#### Provided material

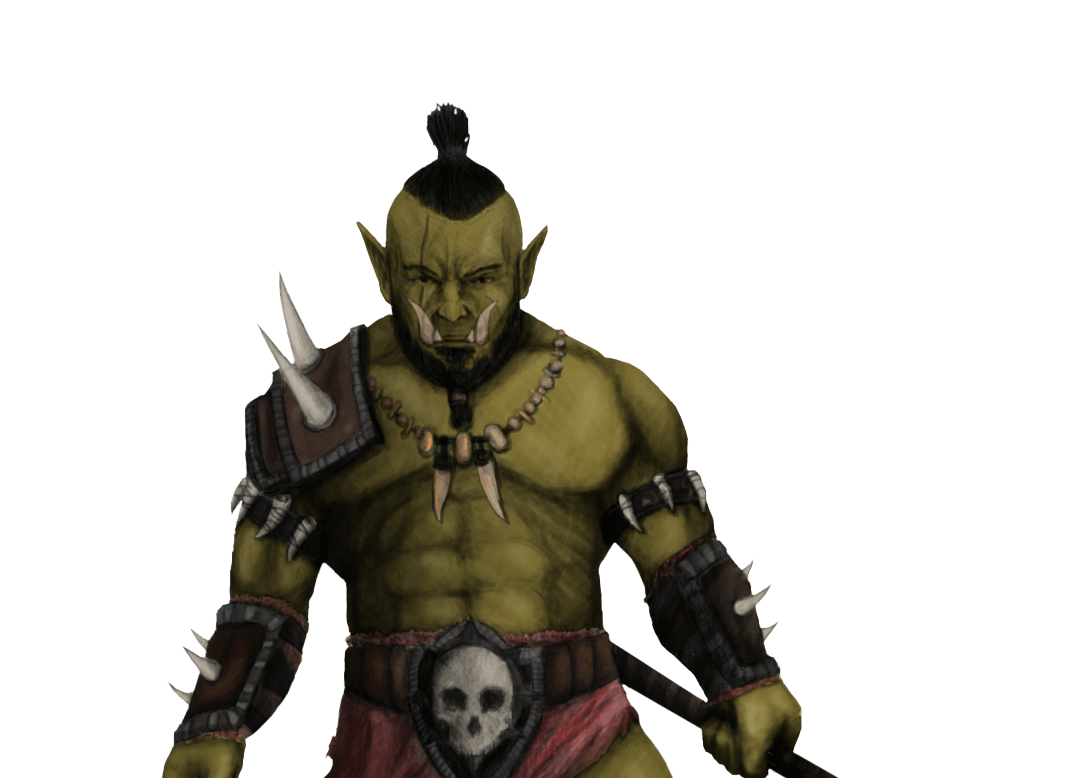
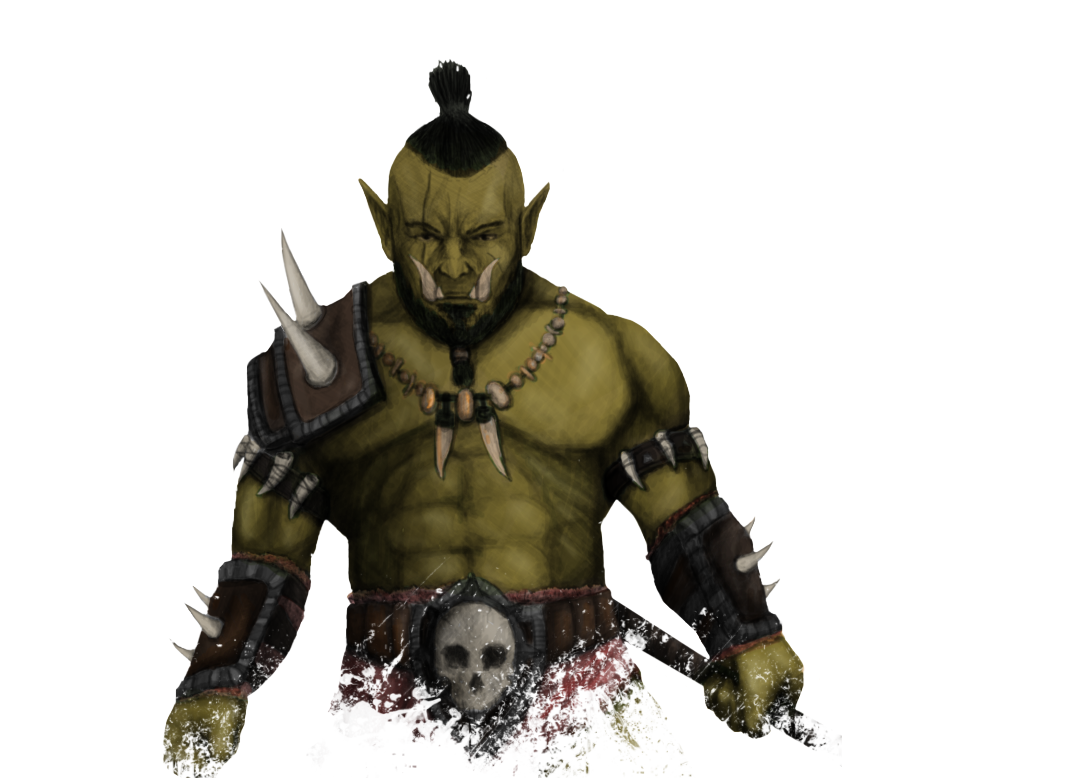
chore(design): add the new deisgn of the popup for player transition

Changed region(s): [[0.1541, 0.0617, 0.8011, 1.0]]

diff --git a/app/game/widgets/popups/transition.scss b/app/game/widgets/popups/transition.scss
@@ -18,7 +18,7 @@ along with Arena of Titans. If not, see <http://www.gnu.org/licenses/>.
 */
 
 aot-popup .popup-transition {
-    background-color: white;
+    background: url(/assets/game/backgrounds/popup-transition.png) no-repeat;
     background-size: 100% 100%;
     height: 20vh;
     max-width: 100%;
@@ -30,7 +30,7 @@ aot-popup .popup-transition {
         animation-duration: 0.8s;
         animation-iteration-count: 1;
         animation-name: slidein;
-        bottom: 0;
+        bottom: 2vh;
         height: 65vh;
         position: absolute;
         right: 0;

########

Your output should be the lines from the one with "animation-name: slidein;" through the last line of the entries above, copied exactly and nothing more.

         animation-name: slidein;
-        bottom: 0;
+        bottom: 2vh;
         height: 65vh;
         position: absolute;
         right: 0;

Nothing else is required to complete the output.